  • Pêche: Inspired by the cooking of South America, Spain, and the Gulf Coast, Pêche Seafood Grill works with local fishermen and farmers to create simply prepared contemporary dishes, rustic creations cooked on an open hearth, as well as fresh oysters and Gulf fish. The restaurant was awarded Best Chef and Best New Restaurant in America in 2014. 800 Magazine St.

Light fare:

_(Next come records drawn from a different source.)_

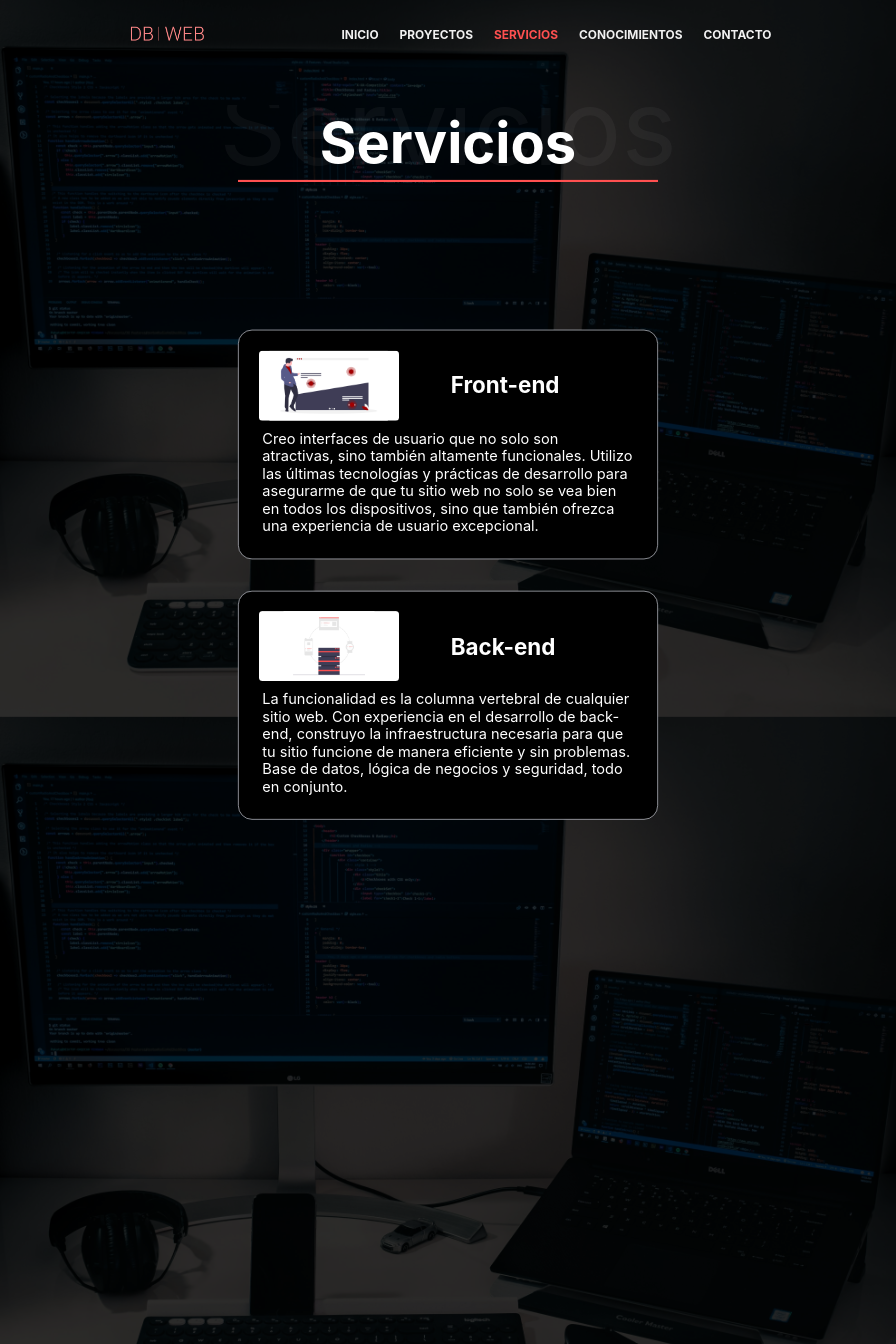
Repository: DamianBermudez94/DB-Porfolio
Page: /servicios
These files come from the project's save history. The page is drawn as it stood at one moment and after the next save; the edit follows.
The browser window is 1280 px wide. The pictures show the part of the page from y = 0 to 1920 px (the page is 2901 px tall before and 720 px after), at 70% of full size.
Backgrounds fixed to the window are drawn as part of the page. Some web libraries are served in a nearby version. The project was rebuilt for these pictures with package versions that can differ from the ones it lists, and the page was loaded fresh each time. Also part of the build but not shown: vite.config.js, src/components/TextoCustom/styles.css, src/components/TextoCustom/CustomText.jsx, src/components/Home/styles.css, src/components/Home/Home.jsx, src/pages/Inicio.jsx, src/components/Conocimientos/styles.css, src/components/Conocimientos/Conocimientos.jsx and 8 more.

Above is the page before, as saved 2024-04-02 09:28:29.

### index.html
<!DOCTYPE html>
<html lang="es">
  <head>
    <meta charset="utf-8" />
    <meta name="viewport" content="width=device-width, initial-scale=1" />
    <meta name="geo.position" content="-35.1853171; -59.1479442" />
    <link
      rel="icon"
      type="image/png"
      sizes="32x32"
      href="./public/image/icons-favicon-DB.png"
    />
    <link
      rel="apple-touch-icon"
      type="image/png"
      sizes="32x32"
      href="./public/image/icons-favicon-DB.png"
    />

    <link rel="manifest" href="./src/manifiesto.json" />
    <title>Damián Bermúdez - Developer</title>
    <meta name="author" content="Damián Bermúdez" />
    <meta
      name="description"
      content="Desarrollador Web Full Stack - Diseñador Web - Paginás Web - Damián Bermúdez"
    />
    <meta name="theme-color" content="#000000" />
    <!--Estilos-->
    <script
      src="https://kit.fontawesome.com/bdbed0aafa.js"
      crossorigin="anonymous"
    ></script>
    <link rel="preconnect" href="https://fonts.gstatic.com" />
    <link rel="preconnect" href="https://fonts.gstatic.com" />
    <link rel="preconnect" href="https://fonts.gstatic.com" />
    <link rel="preconnect" href="https://fonts.gstatic.com" />
    <link
      href="https://fonts.googleapis.com/css2?family=Raleway:wght@200;300&family=Roboto:wght@100;300&display=swap"
      rel="stylesheet"
    />
  </head>
  <body>
    <div id="root"></div>
    <script type="module" defer src="/src/main.jsx"></script>
  </body>
</html>

### src/main.jsx
import ReactDOM from "react-dom/client";

import App from "./App";
import "./index.css";
const root = ReactDOM.createRoot(document.getElementById("root"));
root.render(<App />);

### src/App.jsx
import { useState, useEffect } from "react";
import { MisRutas } from "./routers/MisRutas";
import { BrowserRouter } from "react-router-dom";
import backgroundImage from "../public/image/banner-parallax2.jpg";
import "./App.css";
function App() {
  const [scrollPosition, setScrollPosition] = useState(0);

  useEffect(() => {
    const handleScroll = () => {
      setScrollPosition(window.pageYOffset);
    };

    window.addEventListener("scroll", handleScroll);

    return () => {
      window.removeEventListener("scroll", handleScroll);
    };
  }, []);

  return (
    <main className="content-main parallax-container">
      <div
        className="parallax-background"
        style={{
          backgroundImage: `url(${backgroundImage})`,
          backgroundPositionY: scrollPosition / 2 + "px",
        }}
      />
      <div className="parallax-content">
        <BrowserRouter>
          <MisRutas />
        </BrowserRouter>
      </div>
    </main>
  );
}

export default App;

### src/index.css
* {
  margin: 0;
  padding: 0;
  box-sizing: border-box;
}
body {
  font-family: -apple-system, BlinkMacSystemFont, "Segoe UI", "Roboto", "Oxygen",
    "Ubuntu", "Cantarell", "Fira Sans", "Droid Sans", "Helvetica Neue",
    sans-serif;
  -webkit-font-smoothing: antialiased;
  -moz-osx-font-smoothing: grayscale;
}

### src/routers/MisRutas.jsx
import {Routes, Route } from "react-router-dom";

import { Inicio } from "../pages/Inicio";
import { Servicios } from "../pages/Servicios";
import { AcerdaDe } from "../pages/AcerdaDe";
import { Contacto } from "../pages/contacto";
import { Proyectos } from "../pages/Proyecto";
import { Error } from "../components/Error";
import { NavHeader } from "../components/header/NavHeader";
import { Footer } from "../components/Footer/Footer";

export const MisRutas = () => {
  return (
    <div className="layout">
      {/*Header y navegacion*/}
      <NavHeader />
      {/*Contenido general*/}

      <Routes>
        <Route path="/" element={<Inicio />} />
        <Route path="/inicio" element={<Inicio />} />
        <Route path="/servicios" element={<Servicios />} />
        <Route path="/conocimientos" element={<AcerdaDe />} />
        <Route path="/contacto" element={<Contacto />} />
        <Route path="/proyecto" element={<Proyectos />} />
        <Route path="*" element={<Error />} />
      </Routes>

      {/* Footer*/}
      <Footer />
    </div>
  );
};

### src/App.css
.parallax-container {
  position: relative;
  overflow: hidden;
  color: #fff;


}
.parallax-background {
  position: absolute;
  top: 0;
  left: 0;
  width: 100%;
  height: 100%;
  background-size: cover;
  background-position: center;
  background-attachment: fixed;

}
.parallax-content {
 /* Agregamos una transición para suavizar la animación */
  padding-top: 150px;
  background-color: rgba(0, 0, 0, 0.8);
  position: relative;
  z-index: 1; /* Asegura que el contenido esté sobre la imagen de fondo */
}

### src/pages/Servicios.jsx
import { Service } from "../components/Servicios/Service";

export const Servicios = () => {
  return (
    <section>
      <Service />
    </section>
  );
};

### src/components/header/NavHeader.jsx
import { useState, useEffect } from "react";
import { NavLink } from "react-router-dom";
import "./NavHeader.css";
import BurguerButton from "./burgerButton";

export const NavHeader = () => {
  const [clicked, setClicked] = useState(false);
  const [scrolled, setScrolled] = useState(false);
  const handleClick = () => {
    //cuando esta true lo pasa a false y vice versa
    setClicked(!clicked);
  };
  useEffect(() => {
    const handleScroll = () => {
      if (window.scrollY > 50) {
        setScrolled(true);
      } else {
        setScrolled(false);
      }
    };

    window.addEventListener("scroll", handleScroll);

    // Limpiar el event listener en el desmontaje del componente
    return () => {
      window.removeEventListener("scroll", handleScroll);
    };
  }, []);

  return (
    <header className={`header ${scrolled ? "scrolled" : ""}`}>
      <div className="nav-content">
        <div className="logo">
          <NavLink to="/inicio">
            <img
              src={"/image/Logo-DB.png"}
              alt="Damian Bermudez desarrollador web"
            ></img>
          </NavLink>
        </div>

        <BurguerButton
          className="btn-menu"
          clicked={clicked}
          handleClick={handleClick}
        />
        <nav className={`menu ${clicked ? "active" : ""}`}>
          <ul>
            <li>
              <NavLink
                to="/inicio"
                onClick={handleClick}
                className={({ isActive }) => (isActive ? "active" : "")}
              >
                Inicio
              </NavLink>
            </li>
            <li>
              <NavLink
                to="/proyecto"
                onClick={handleClick}
                className={({ isActive }) => (isActive ? "active" : "")}
              >
                proyectos
              </NavLink>
            </li>
            <li>
              <NavLink
                to="/servicios"
                onClick={handleClick}
                className={({ isActive }) => (isActive ? "active" : "")}
              >
                servicios
              </NavLink>
            </li>
            <li>
              <NavLink
                to="/conocimientos"
                onClick={handleClick}
                className={({ isActive }) => (isActive ? "active" : "")}
              >
                conocimientos
              </NavLink>
            </li>
            <li>
              <NavLink
                to="/contacto"
                onClick={handleClick}
                className={({ isActive }) => (isActive ? "active" : "")}
              >
                contacto
              </NavLink>
            </li>
          </ul>
        </nav>
      </div>
    </header>
  );
};

### src/components/Footer/Footer.jsx

import './Footer.css'
export const Footer = () => {
  return (
    <footer className="footer">
      <div className="contenedor-footer container">
          <div className="footer-redes__sociales">
              <a href="https://www.facebook.com" className="link-redes_sociales" ><i className="fab fa-facebook facebook"></i></a>
              <a href="https://www.instagram.com" className="link-redes_sociales" ><i className="fab fa-instagram instagran"></i></a>
              <a href="https://www.linkedin.com" className="link-redes_sociales" ><i className="fab fa-linkedin linkedin"></i></a>
              <a href="https:/www.github.com" className="link-redes_sociales" ><i className="fab fa-github-square github"></i></a>
          </div>
          <hr className='footer-linea__separacion' />
          <div className="footer-text">
              <p className="title-copy">Hecho por<a className="title-footer" href="https://damianbermudezdev.es/">DB|WEB</a></p>
          </div>
      </div>
    </footer>
  )
}

### src/components/header/NavHeader.css
.header {
  height: 80px;
  width: 100%;
  max-width: 1200px;
  display: flex;
  justify-content: space-around;
  align-items: center;
  position: fixed;
  top: 0;
  right: 0;
  left: 0;
  z-index: 1000;
  padding: 50px 20px;
margin: 0 auto;
  transition: background-color 0.5s ease;
}

/* Cambiar el fondo al hacer scroll */
.header.scrolled {
  background-color: rgba(83, 83, 83, 0.9);
  border-radius: 10px;
  display: flex;
  justify-content: center;
  align-items: center;
  position: fixed;

  margin: 0 auto;
}

.nav-content {
  width: 90%;
  height: 80px;
  margin: 0 auto;
  display: flex;
  justify-content: space-around;
  padding: 5px;
  align-items: center;
}
.header .logo img {
  width: 150px;
  height: 100px;
  object-fit: cover;
}

.header nav ul {
  display: flex;
  justify-content: center;
  align-items: center;
  list-style: none;
}
.header li {
  text-decoration: none;
  text-transform: uppercase;
  font-size: 17px;
  font-weight: bold;
  margin: 15px;
}
.header li a {
  text-decoration: none;
  transition: all 300ms;
  color: #f1f1f1;
}
.header .active,
.header a:hover {
  color: rgb(255, 80, 80);
}

.header .btn-menu {
  display: none;
}
@media screen and (max-width: 960px) {
  .header {
    max-width: 900px;
  }

  .header .logo img {
    width: 200px;
    height: 150px;
  }

  .menu {
    list-style-type: none;
    margin: 0;
    padding: 0;
    transform: translateY(-100%);
    transition: transform 0.5s ease-in-out;
    position: fixed;
    top: 150px;
    left: 0%;
    width: 100%;
    height: 100vh;
    width: 100%;
    display: flex;
    flex-direction: column;
    align-items: center;
    justify-content: center;
    height: 0;
    overflow: hidden;
    background-color: rgba(255, 255, 255, 0);
    backdrop-filter: blur(19px);
  }

  .menu.active {
    transform: translateY(0);
    width: 100%;
    height: 100vh;
    bottom: 10px;
    display: block;
    margin: 0 auto;
  }

  .menu ul {
    flex-direction: column;
    align-items: center;
    justify-content: center;
  }

  .menu li {
    width: 100%;
    margin: 10px auto;
    border-bottom: 1px solid rgb(255, 1, 1);
    margin: 10px 0;
    transform: translateY(-50px);
    opacity: 0;
    transition: transform 0.5s ease, opacity 0.5s ease;
  }
  .menu.active li {
    transform: translateY(0);
    opacity: 1;
    padding: 10px;
  }
  .menu a {
    text-decoration: none;
    color: #fff;
    font-size: 20px;
    transition: color 0.3s;
  }
  .menu a:hover {
    color: #ffd700;
  }
}
@media screen and (max-width: 480px) {
  .header {
    padding: 50px;

  }
  .header .logo img {
    width: 150px;
    height: 100px;
  }
}

### src/components/header/burgerButton.jsx
/* eslint-disable react/prop-types */

import styled from "styled-components";

function BurguerButton(props) {
  return (
    <Burguer>
      <div
        onClick={props.handleClick}
        className={`btn-menu nav-icon-5 ${props.clicked ? "open" : ""}`}
      >
        <span></span>
        <span></span>
        <span></span>
      </div>
    </Burguer>
  );
}

export default BurguerButton;

const Burguer = styled.div`
  /* nav-icon-5 */
  .nav-icon-5 {
    width: 35px;
    height: 30px;
    position: relative;
    cursor: pointer;
    display: flex;
    margin: 25px auto;
  }
  .nav-icon-5 span {
    background-color: #fff;
    position: absolute;
    border-radius: 2px;
    transition: 0.3s cubic-bezier(0.8, 0.5, 0.2, 1.4);
    width: 100%;
    height: 4px;
    transition-duration: 500ms;
  }
  .nav-icon-5 span:nth-child(1) {
    top: 0px;
    left: 0px;
  }
  .nav-icon-5 span:nth-child(2) {
    top: 13px;
    left: 0px;
    opacity: 1;
  }
  .nav-icon-5 span:nth-child(3) {
    bottom: 0px;
    left: 0px;
  }
  .nav-icon-5:not(.open):hover span:nth-child(1) {
    transform: rotate(-3deg) scaleY(1.1);
  }
  .nav-icon-5:not(.open):hover span:nth-child(2) {
    transform: rotate(3deg) scaleY(1.1);
  }
  .nav-icon-5:not(.open):hover span:nth-child(3) {
    transform: rotate(-4deg) scaleY(1.1);
  }
  .nav-icon-5.open span:nth-child(1) {
    transform: rotate(45deg);
    top: 13px;
  }
  .nav-icon-5.open span:nth-child(2) {
    opacity: 0;
  }
  .nav-icon-5.open span:nth-child(3) {
    transform: rotate(-45deg);
    top: 13px;
  }
  @media screen and (min-width: 960px) {
    .btn-menu {
      display: none;
    }
  }
`;

### src/components/Footer/Footer.css
.footer {
  min-height: 120px;
  line-height: 7px;
  text-align: center;
  font-size: 22px;
  padding: 45px;
  background-color: #212121;
}

.contenedor-footer {
  display: flex;
  flex-direction: column;
  justify-content: center;
  align-content: center;
  margin: 0 auto;
  padding: 20px;
}
.footer-text {
  display: flex;
  justify-content: center;
  align-items: center;
  padding: 10px;
  margin-top: 20px;
}
.title-copy {
  text-align: center;
  font-size: 26px;
  font-weight: 300;
}
.title-footer {
  text-decoration: none;
  color: rgb(252, 136, 136);
  margin-left: 5px;
}
.footer-linea__separacion{
  height: 1px;
  width: 100%;
  max-width: 700px;
  margin: 0 auto;


}
body.dark .title-copy {
  color: #f1f1f1;
}

.footer-redes__sociales {
  display: flex;
  justify-content: center;
  align-items: center;
  text-align: center;
  margin-bottom: 10px;
}
.link-redes_sociales {
  text-decoration: none;
  width: 50px;
  height: 50px;
  margin: 10px;
  color: rgb(255, 255, 255);
  background-color: rgb(28, 28, 28);
  border-radius: 10px;
  text-align: center;
  position: relative;
  transition: transform 0.4s;
  font-size: 26px;
  padding: 4px;
}
.link-redes_sociales:hover {
  transform: rotate(45deg);
}
.link-redes_sociales::before {
  content: "";
  position: absolute;
  width: 100%;
  height: 100%;
  opacity: 0;
  background-color: #373737;
  border-radius: 10px;
  transition: opacity 0.2s;
}
.link-redes_sociales:hover::before {
  opacity: 0.4;
}
.link-redes_sociales:nth-child(1)::before {
  background-color: rgb(255, 80, 80);
}
.link-redes_sociales:nth-child(2)::before {
  background-color: rgb(255, 80, 80);
}
.link-redes_sociales:nth-child(3)::before {
  background-color: rgb(255, 80, 80);
}
.link-redes_sociales:nth-child(4)::before {
  background-color: rgb(255, 80, 80);
}

.link-redes_sociales:hover::before {
  transform: translate(-4px, -4px);
  filter: blur(10px);
}

.link-redes_sociales i {
  font-size: 1.7em;
  transition: all 0.4s;
}
.link-redes_sociales:hover i {
  color: #f1f1f1;
  transform: rotate(-45deg);
}

body.dark .redes-sociales i {
  color: #f1f1f1;
}

### src/components/Servicios/styles.css
/**--Mis Servicios--**/
.section-servicios {
  width: 100%;
  padding: 0;
  margin: 0;

  overflow: hidden;
}
.title-servicios {
  width: 100%;
  max-width: 600px;
  font-size: 80px;
  margin: auto;
  text-align: center;
  padding: 5px;
  color: rgb(255, 255, 255);
  border-bottom: 3px solid rgb(255, 80, 80);
}
.sub-title__servicios {
  display: flex;
  justify-content: center;
  width: 100%;
  position: relative;
  opacity: 0.04;
  font-size: 150px;
  top: -170px;
  color: rgb(255, 255, 255);
  margin: 0 auto;
}
.container-card_servicios {
  width: 100%;
  max-width: 1000px;
  display: grid;
  grid-template-columns: repeat(2, 1fr);
  padding: 5px;
  gap: 25px;
  margin: 0 auto;
}

.card {
  max-width: 600px;
  border-radius: 20px;
  margin: 20px auto;
  background-color: rgb(0, 0, 0);
  position: relative;
  padding: 1.8rem;
  border: 1px solid #c3c6ce;
  transition: 0.5s ease-out;
  cursor: pointer;
}

.card-details {
  display: grid;
  gap: 0.5em;
  grid-template-columns: repeat(2, 1fr);
  align-items: center;
  color: #fff;
  margin: 0 auto;
}
.card-details img {
  width: 200px;
  height: 100px;
object-fit: contain;
  background-color: #fff;
  color: #fff;
  border-radius: 5px;
}

.text-title {
  font-size: 2em;
}
.text-body {
  grid-column: span 2;
  color: #fff;
  font-size: 1.3em;
  padding: 5px;
}

.card:hover {
  border-color: #fa9484;
  box-shadow: 0 4px 18px 0 rgba(250, 82, 82, 0.2);
}

.card:hover .card-button {
  transform: translate(-50%, 50%);
  opacity: 1;
}

.card-button {
  transform: translate(-50%, 125%);
  width: 60%;
  text-decoration: none;
  border-radius: 1rem;
  border: none;
  background-color: rgb(255, 80, 80);
  color: #fff;
  font-size: 1.3rem;
  text-align: center;
  padding: 0.5rem 1rem;
  position: absolute;
  left: 50%;
  bottom: 0;
  opacity: 0;
  transition: 0.3s ease-out;
}
.card-button:hover {
  background-color: rgb(255, 255, 255);
  color: #fa9484;
  border: 1px solid rgb(255, 80, 80);
}
/**--- Estilos Scrol --- **/

.scroll-reveal-derecha {
  opacity: 0;
  transform: translateX(80px);
  transition: opacity 0.8s ease, transform 0.8s ease;
}

.scroll-reveal-derecha.visible {
  opacity: 1;
  transform: translateX(0);
}
.scroll-reveal-izquierda {
  opacity: 0;
  transform: translateX(-80px);
  transition: opacity 0.8s ease, transform 0.8s ease;
}
.scroll-reveal-izquierda.visible {
  opacity: 1;
  transform: translateX(0);
}

/**--- Responsive Mis-Servivios**/

@media (max-width: 1380px) {
  .card {
    margin: 10px auto;
  }
  .container-card_servicios {
    width: 100%;
    grid-template-columns: repeat(1, 1fr);
    justify-content: center;
    margin: 0 auto;
    padding: 20px;
  }
}

@media (max-width: 767px) {
  .card-details {
    grid-template-columns: repeat(1, 1fr);
    justify-items: center;
  }
  .card-details p {
    grid-column: span 1;
  }
  .title-servicios {
    font-size: 50px;
    max-width: 400px;
    margin: auto;
    text-align: center;
    padding: 5px;
    color: rgb(255, 255, 255);
    border-bottom: 3px solid rgb(255, 80, 80);
  }
  .sub-title__servicios {
    font-size: 90px;
    top: -100px;
    color: rgb(253, 214, 214);
  }
}
@media (max-width: 480px) {
  .title-servicios {
    font-size: 35px;
    max-width: 300px;
  }
}

### src/components/Error.jsx
export const Error = () => {
  return (
    <div>
      <h1>Error( 404 )pagina no encontrada</h1>
    </div>
  );
};

Loaded but not shown: src/components/Servicios/Service.jsx (169 lines, source omitted)

After the next save:
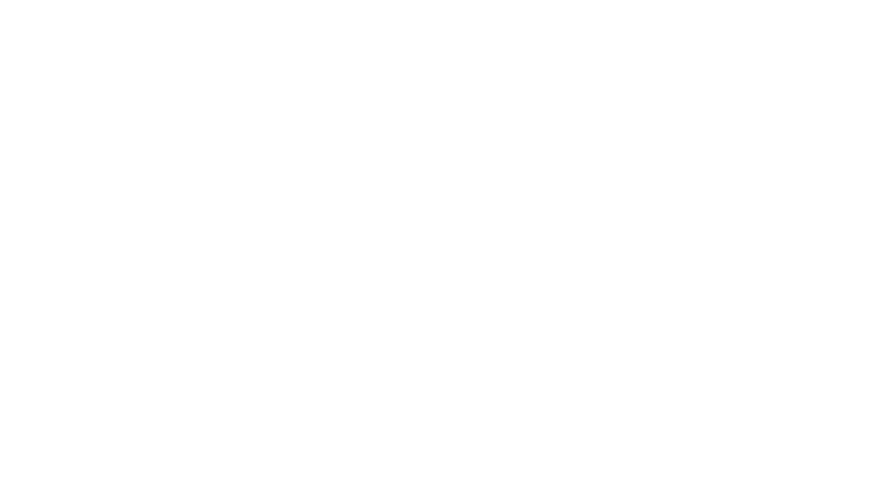
Console error (its wording comes from the project's code and is left out).
Saved 32 s later.
--- a/src/pages/Servicios.jsx
+++ b/src/pages/Servicios.jsx
@@ -1,4 +1,4 @@
-import { Service } from "../components/Servicios/Service";
+/*import { Service } from "../components/Servicios/Service";
 
 export const Servicios = () => {
   return (
@@ -6,4 +6,4 @@ export const Servicios = () => {
       <Service />
     </section>
   );
-};
+};*/

After the save that followed:
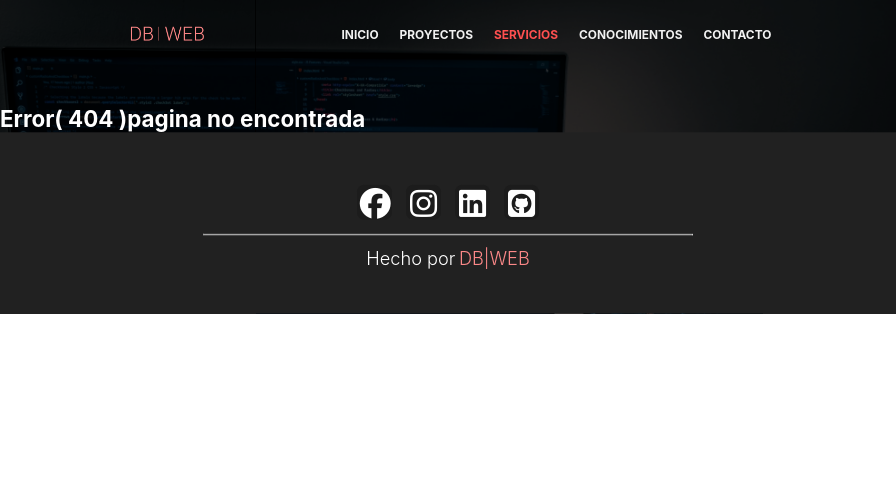
The error is gone.
Saved 18 s later.
--- a/src/routers/MisRutas.jsx
+++ b/src/routers/MisRutas.jsx
@@ -1,7 +1,7 @@
 import {Routes, Route } from "react-router-dom";
 
 import { Inicio } from "../pages/Inicio";
-import { Servicios } from "../pages/Servicios";
+/*import { Servicios } from "../pages/Servicios";*/
 import { AcerdaDe } from "../pages/AcerdaDe";
 import { Contacto } from "../pages/contacto";
 import { Proyectos } from "../pages/Proyecto";
@@ -19,7 +19,6 @@ export const MisRutas = () => {
       <Routes>
         <Route path="/" element={<Inicio />} />
         <Route path="/inicio" element={<Inicio />} />
-        <Route path="/servicios" element={<Servicios />} />
         <Route path="/conocimientos" element={<AcerdaDe />} />
         <Route path="/contacto" element={<Contacto />} />
         <Route path="/proyecto" element={<Proyectos />} />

  • True Food Kitchen: This national chain caters to “the foodies, the health experts, and the wellness seekers who believe in a good glass of red. The flavor fanatics, the plant-based, and the protein-obsessed. The green juice lovers and the burger aficionados and the Sunday brunchers.” 801 St. Charles Ave.
  • Carmo: Features eclectic and traditional or traditionally inspired dishes with an emphasis on fresh, local ingredients. Caters to vegans, vegetarians, and omnivores with healthy, affordable dishes in a warm, friendly atmosphere. The menu is built upon the rich, multicultural culinary influences of the Gulf South, the Caribbean, Central and South America, West Africa, Southeast Asia, and beyond. 527 Julia St.
  • The Daily Beet: This café and juice bar uses locally sourced ingredients and serves food that “will energize your body, fuel your mind, and enrich your daily life.” Serves breakfast and lunch only. 1000 Girod St.

Famous/historical establishments:

  • Emeril’s: Nestled in a renovated warehouse just steps from Ernest N. Morial Convention center, Chef Emeril Lagasse’s flagship restaurant strives to break culinary boundaries with its unique blend of “new New Orleans” cuisine. Serves dinner only. 800 Tchoupitoulas St.
  • Willie Mae’s Scotch House: A restaurant known for its simple menu and famous fried chicken. James Beard recognized it in 2005 with its “American Classics” Award. A few years later, the Food Network and the Travel Channel named it “America’s Best Fried Chicken.” 2401 St. Ann St.
  • Dooky Chase’s Restaurant: Founded 80 years ago by the late Leah and Dooky Chase, this restaurant is known not only for its Creole cuisine and unmatched hospitality, but also for its cultural significance, including the prominent role it played in the fight for equality during the Civil Rights movement. Martin Luther King Jr. partook in strategy sessions over meals in the upstairs meeting room at Dooky’s. It’s a stopping place for politicians, musicians, visual artists, and literary giants. 2301 Orleans Ave.
  • Commander’s Palace: This city landmark in the tree-lined Garden District dates to 1893 and is known for its award-winning food. It’s the go-to destination for Haute Creole cuisine and whimsical Louisiana charm. Winner of seven James Beard Foundation Awards, it has seen a steady parade of world-famous chefs take its helm, including Emeril Lagasse, Paul Prudhomme, Jamie Shannon, Tory McPhail, and now Meg Bickford. 1403 Washington Ave.